[Your task]: Check every line of the entries below for "manual", and copy the lines that have it.

━━ Records for the exercise

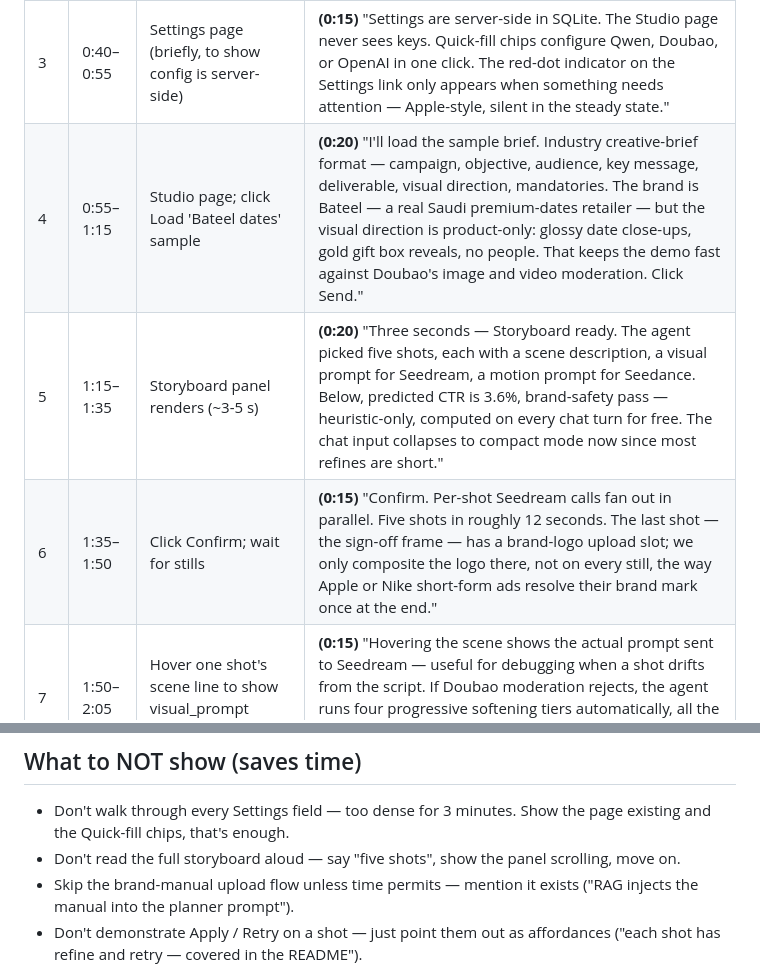
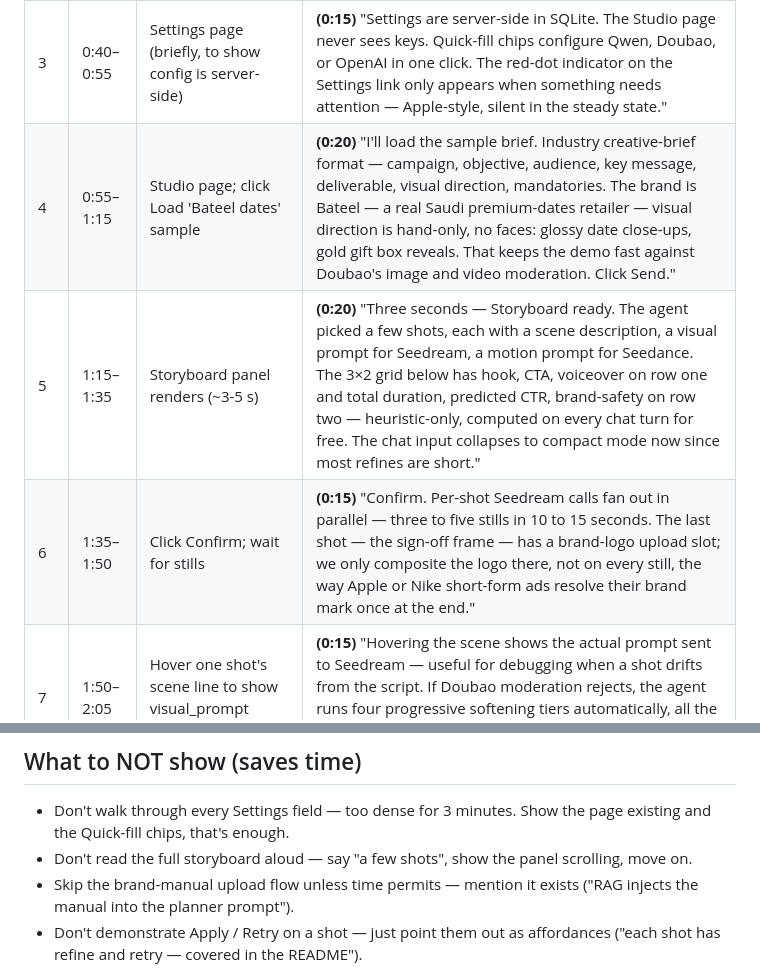
Before and after one commit to gary-yzh/saudi-ad-agent, a Markdown page: docs/demo_video_script.md, 2 parts joined by grey strips. Drawn GitHub-style.

Commit message:
docs: sync demo video script to current UI
After the recent product/UI polish (15-s cap, ≤15-s sample brief,
Storyboard panel 3×2 grid, "Studio" rename, drop of Settings duration
and emotion), the narration in docs/demo_video_script.md drifted in a
few spots. Same beat sheet, slightly different words so what the
narrator says matches what the viewer sees on screen:

* Beat 4 (Bateel sample) — "product-only" → "hand-only, no faces"
  to match the actual VISUAL DIRECTION in the sample brief.
* Beat 5 (Storyboard panel) — "five shots" → "a few shots"; the
  hardcoded "predicted CTR is 3.6%" → describe the 3×2 grid layout
  (row 1 creative content, row 2 numeric description) so the
  narration matches the new merged grid landed in 172272e.
* Beat 6 (Confirm + stills) — "Five shots in roughly 12 seconds" →
  "Three to five stills in 10 to 15 seconds". The LLM picks shot
  count dynamically now that the sample brief asks for ≤ 15 s.
* "What to NOT show" — "say 'five shots'" → "say 'a few shots'".

Total timing still 2:55 under the 3:00 cap.

```diff
--- a/docs/demo_video_script.md
+++ b/docs/demo_video_script.md
@@ -41,9 +41,9 @@ Cursor highlighter on. No background music. 1080p / 1920×1080.
 | 1 | 0:00–0:20 | GitHub README hero + Mermaid architecture diagram | **(0:20)** "Hi — I built `saudi-ad-agent`, a multi-step web agent that turns one ad brief into a finished 9:16 short-form video — storyboard, stills, voiceover, all in one guided flow. Live calls to Doubao Seedream for image, Seedance for video, OpenSpeech for TTS, with an OpenAI-compatible LLM as the planner." |
 | 2 | 0:20–0:40 | Scroll the README capability matrix | **(0:20)** "Five capabilities are wired in. Planner decomposes the brief. Tool-use orchestrates three real Doubao APIs. RAG injects an uploaded brand manual into the planner prompt. Eval forecasts CTR with a deterministic heuristic. And three layers of guardrail — input keyword guard with negation context, post-storyboard scan, and Doubao's own moderation with progressive auto-soften retry." |
 | 3 | 0:40–0:55 | Settings page (briefly, to show config is server-side) | **(0:15)** "Settings are server-side in SQLite. The Studio page never sees keys. Quick-fill chips configure Qwen, Doubao, or OpenAI in one click. The red-dot indicator on the Settings link only appears when something needs attention — Apple-style, silent in the steady state." |
-| 4 | 0:55–1:15 | Studio page; click Load 'Bateel dates' sample | **(0:20)** "I'll load the sample brief. Industry creative-brief format — campaign, objective, audience, key message, deliverable, visual direction, mandatories. The brand is Bateel — a real Saudi premium-dates retailer — but the visual direction is product-only: glossy date close-ups, gold gift box reveals, no people. That keeps the demo fast against Doubao's image and video moderation. Click Send." |
-| 5 | 1:15–1:35 | Storyboard panel renders (~3-5 s) | **(0:20)** "Three seconds — Storyboard ready. The agent picked five shots, each with a scene description, a visual prompt for Seedream, a motion prompt for Seedance. Below, predicted CTR is 3.6%, brand-safety pass — heuristic-only, computed on every chat turn for free. The chat input collapses to compact mode now since most refines are short." |
-| 6 | 1:35–1:50 | Click Confirm; wait for stills | **(0:15)** "Confirm. Per-shot Seedream calls fan out in parallel. Five shots in roughly 12 seconds. The last shot — the sign-off frame — has a brand-logo upload slot; we only composite the logo there, not on every still, the way Apple or Nike short-form ads resolve their brand mark once at the end." |
+| 4 | 0:55–1:15 | Studio page; click Load 'Bateel dates' sample | **(0:20)** "I'll load the sample brief. Industry creative-brief format — campaign, objective, audience, key message, deliverable, visual direction, mandatories. The brand is Bateel — a real Saudi premium-dates retailer — visual direction is hand-only, no faces: glossy date close-ups, gold gift box reveals. That keeps the demo fast against Doubao's image and video moderation. Click Send." |
+| 5 | 1:15–1:35 | Storyboard panel renders (~3-5 s) | **(0:20)** "Three seconds — Storyboard ready. The agent picked a few shots, each with a scene description, a visual prompt for Seedream, a motion prompt for Seedance. The 3×2 grid below has hook, CTA, voiceover on row one and total duration, predicted CTR, brand-safety on row two — heuristic-only, computed on every chat turn for free. The chat input collapses to compact mode now since most refines are short." |
+| 6 | 1:35–1:50 | Click Confirm; wait for stills | **(0:15)** "Confirm. Per-shot Seedream calls fan out in parallel — three to five stills in 10 to 15 seconds. The last shot — the sign-off frame — has a brand-logo upload slot; we only composite the logo there, not on every still, the way Apple or Nike short-form ads resolve their brand mark once at the end." |
 | 7 | 1:50–2:05 | Hover one shot's scene line to show visual_prompt tooltip | **(0:15)** "Hovering the scene shows the actual prompt sent to Seedream — useful for debugging when a shot drifts from the script. If Doubao moderation rejects, the agent runs four progressive softening tiers automatically, all the way to a product-aware safe template. Users almost never see a 'rejected as sensitive' state." |
 | 8 | 2:05–2:20 | Click Generate video; **CUT** in recording, resume after video renders | **(0:15)** "Pick the shots, click Generate. Seedance is async — typically 3 to 5 minutes. I'll cut forward in the recording." |
 | 9 | 2:20–2:40 | Final video panel, press play | **(0:20)** "Final 9:16 video, with the voiceover synced. Doubao TTS rendered the script's voiceover line; the browser plays them in sync via two HTML elements — no server-side ffmpeg required." (let voiceover play 3-5 s on screen) |
@@ -57,7 +57,7 @@ Cursor highlighter on. No background music. 1080p / 1920×1080.
 
 - Don't walk through every Settings field — too dense for 3 minutes.
   Show the page existing and the Quick-fill chips, that's enough.
-- Don't read the full storyboard aloud — say "five shots", show the
+- Don't read the full storyboard aloud — say "a few shots", show the
   panel scrolling, move on.
 - Skip the brand-manual upload flow unless time permits — mention it
   exists ("RAG injects the manual into the planner prompt").
```
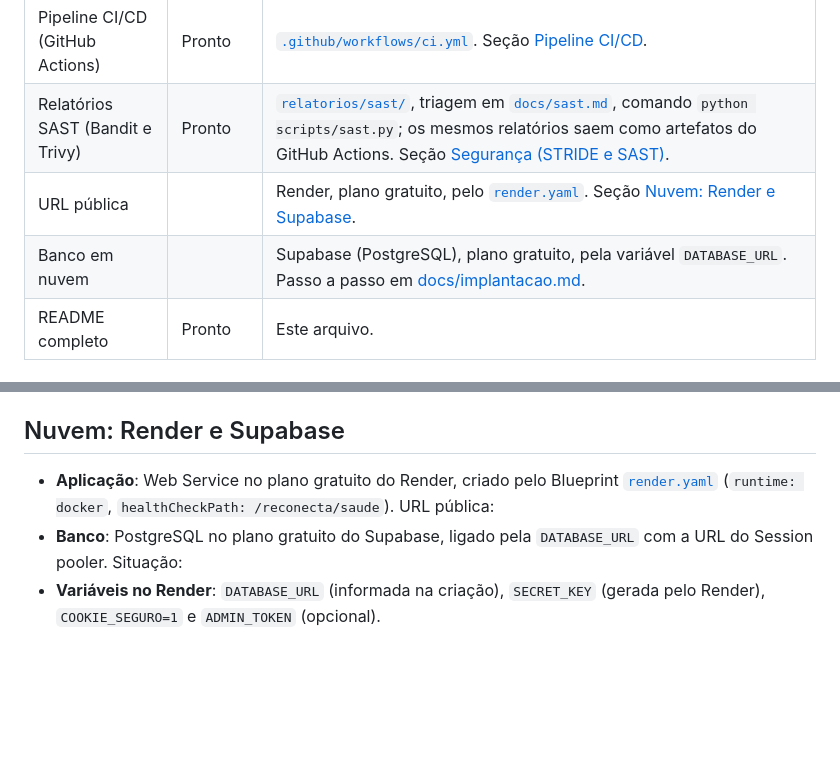
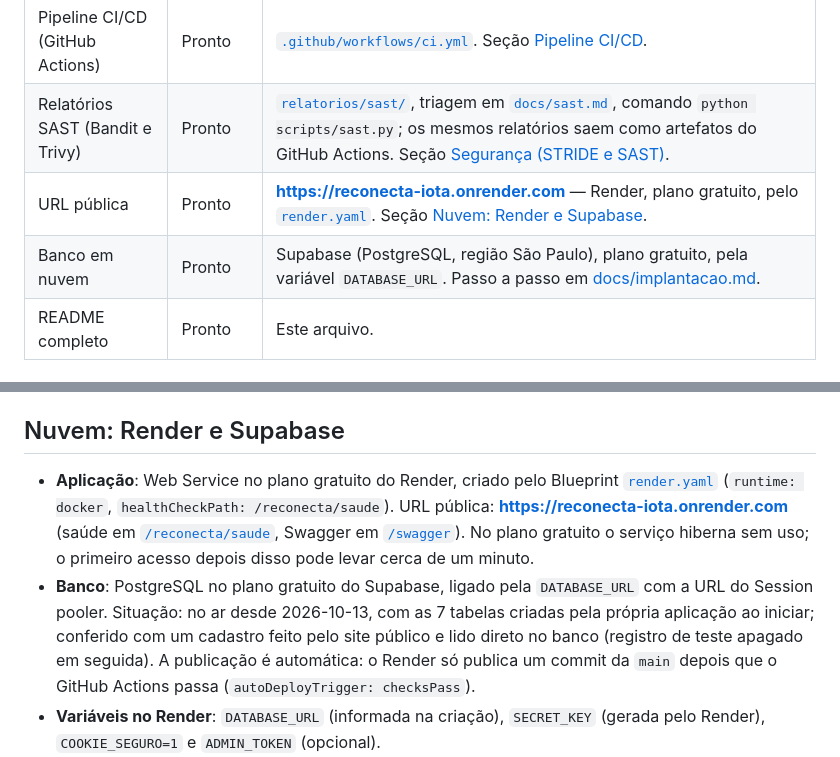
Before and after one commit to lucassilb/reconecta-doacoes, a Markdown page: README.md, 2 parts joined by grey strips. GitHub-like rendering; blank space fills up the shorter version.

Commit message:
README e implantação: URL pública no Render e banco em nuvem no Supabase publicados
Co-Authored-By: Claude Opus 5.5 <noreply@anthropic.com>

```diff
--- a/README.md
+++ b/README.md
@@ -24,8 +24,8 @@ Tudo usa ferramentas de código aberto e planos gratuitos, sem chave de API paga
 | Dockerfile + Docker Compose | Pronto | [`Dockerfile`](Dockerfile), [`docker-compose.yml`](docker-compose.yml) e [`.dockerignore`](.dockerignore). Seção [Docker e Docker Compose](#docker-e-docker-compose). |
 | Pipeline CI/CD (GitHub Actions) | Pronto | [`.github/workflows/ci.yml`](.github/workflows/ci.yml). Seção [Pipeline CI/CD](#pipeline-cicd-github-actions). |
 | Relatórios SAST (Bandit e Trivy) | Pronto | [`relatorios/sast/`](relatorios/sast/), triagem em [`docs/sast.md`](docs/sast.md), comando `python scripts/sast.py`; os mesmos relatórios saem como artefatos do GitHub Actions. Seção [Segurança (STRIDE e SAST)](#segurança-stride-e-sast). |
-| URL pública | <!-- URL_PUBLICA --> | Render, plano gratuito, pelo [`render.yaml`](render.yaml). Seção [Nuvem: Render e Supabase](#nuvem-render-e-supabase). |
-| Banco em nuvem | <!-- BANCO_NUVEM --> | Supabase (PostgreSQL), plano gratuito, pela variável `DATABASE_URL`. Passo a passo em [docs/implantacao.md](docs/implantacao.md). |
+| URL pública | Pronto | **https://reconecta-iota.onrender.com** — Render, plano gratuito, pelo [`render.yaml`](render.yaml). Seção [Nuvem: Render e Supabase](#nuvem-render-e-supabase). |
+| Banco em nuvem | Pronto | Supabase (PostgreSQL, região São Paulo), plano gratuito, pela variável `DATABASE_URL`. Passo a passo em [docs/implantacao.md](docs/implantacao.md). |
 | README completo | Pronto | Este arquivo. |
 
 ## Público-alvo
@@ -445,8 +445,8 @@ A entrega contínua normal não depende do job `deploy`: o `render.yaml` usa `au
 
 ## Nuvem: Render e Supabase
 
-- **Aplicação**: Web Service no plano gratuito do Render, criado pelo Blueprint [`render.yaml`](render.yaml) (`runtime: docker`, `healthCheckPath: /reconecta/saude`). URL pública: <!-- URL_PUBLICA -->
-- **Banco**: PostgreSQL no plano gratuito do Supabase, ligado pela `DATABASE_URL` com a URL do Session pooler. Situação: <!-- BANCO_NUVEM -->
+- **Aplicação**: Web Service no plano gratuito do Render, criado pelo Blueprint [`render.yaml`](render.yaml) (`runtime: docker`, `healthCheckPath: /reconecta/saude`). URL pública: **https://reconecta-iota.onrender.com** (saúde em [`/reconecta/saude`](https://reconecta-iota.onrender.com/reconecta/saude), Swagger em [`/swagger`](https://reconecta-iota.onrender.com/swagger)). No plano gratuito o serviço hiberna sem uso; o primeiro acesso depois disso pode levar cerca de um minuto.
+- **Banco**: PostgreSQL no plano gratuito do Supabase, ligado pela `DATABASE_URL` com a URL do Session pooler. Situação: no ar desde 2026-10-13, com as 7 tabelas criadas pela própria aplicação ao iniciar; conferido com um cadastro feito pelo site público e lido direto no banco (registro de teste apagado em seguida). A publicação é automática: o Render só publica um commit da `main` depois que o GitHub Actions passa (`autoDeployTrigger: checksPass`).
 - **Variáveis no Render**: `DATABASE_URL` (informada na criação), `SECRET_KEY` (gerada pelo Render), `COOKIE_SEGURO=1` e `ADMIN_TOKEN` (opcional).
 - **O que muda na nuvem**:
   - As tabelas são criadas e migradas no primeiro início.
```
Also changed, not shown: docs/implantacao.md (+6 -0 lines).
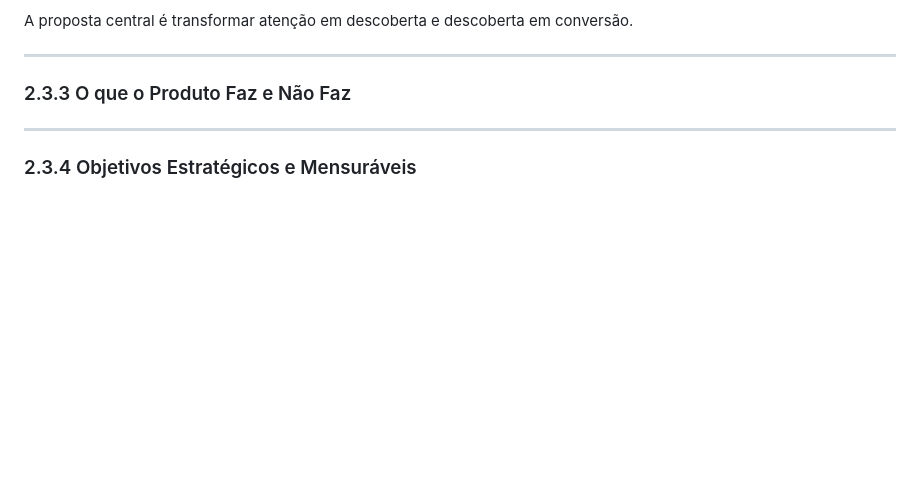
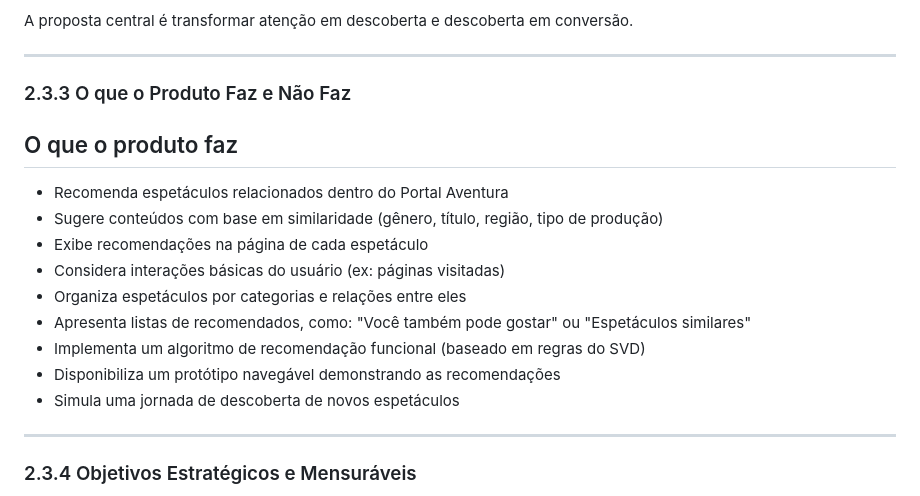
Before and after one commit to jjalmeidadev/spotlight, a Markdown page: documentos/Projeto.md, the part around the change. Rendered like a GitHub page; blank space fills up the shorter version.

Commit message:
docs: visao de produto: o que o produto faz

```diff
--- a/documentos/Projeto.md
+++ b/documentos/Projeto.md
@@ -144,6 +144,19 @@ A proposta central é transformar atenção em descoberta e descoberta em conver
 ---
 
 ### 2.3.3 O que o Produto Faz e Não Faz
+
+## O que o produto faz
+
+- Recomenda espetáculos relacionados dentro do Portal Aventura
+- Sugere conteúdos com base em similaridade (gênero, título, região, tipo de produção)
+- Exibe recomendações na página de cada espetáculo
+- Considera interações básicas do usuário (ex: páginas visitadas)
+- Organiza espetáculos por categorias e relações entre eles
+- Apresenta listas de recomendados, como: "Você também pode gostar" ou "Espetáculos similares"
+- Implementa um algoritmo de recomendação funcional (baseado em regras do SVD)
+- Disponibiliza um protótipo navegável demonstrando as recomendações
+- Simula uma jornada de descoberta de novos espetáculos
+
 
 ---
 
```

━━━━

[Output of the task]:
 | 2 | 0:20–0:40 | Scroll the README capability matrix | **(0:20)** "Five capabilities are wired in. Planner decomposes the brief. Tool-use orchestrates three real Doubao APIs. RAG injects an uploaded brand manual into the planner prompt. Eval forecasts CTR with a deterministic heuristic. And three layers of guardrail — input keyword guard with negation context, post-storyboard scan, and Doubao's own moderation with progressive auto-soften retry." |
 - Skip the brand-manual upload flow unless time permits — mention it
   exists ("RAG injects the manual into the planner prompt").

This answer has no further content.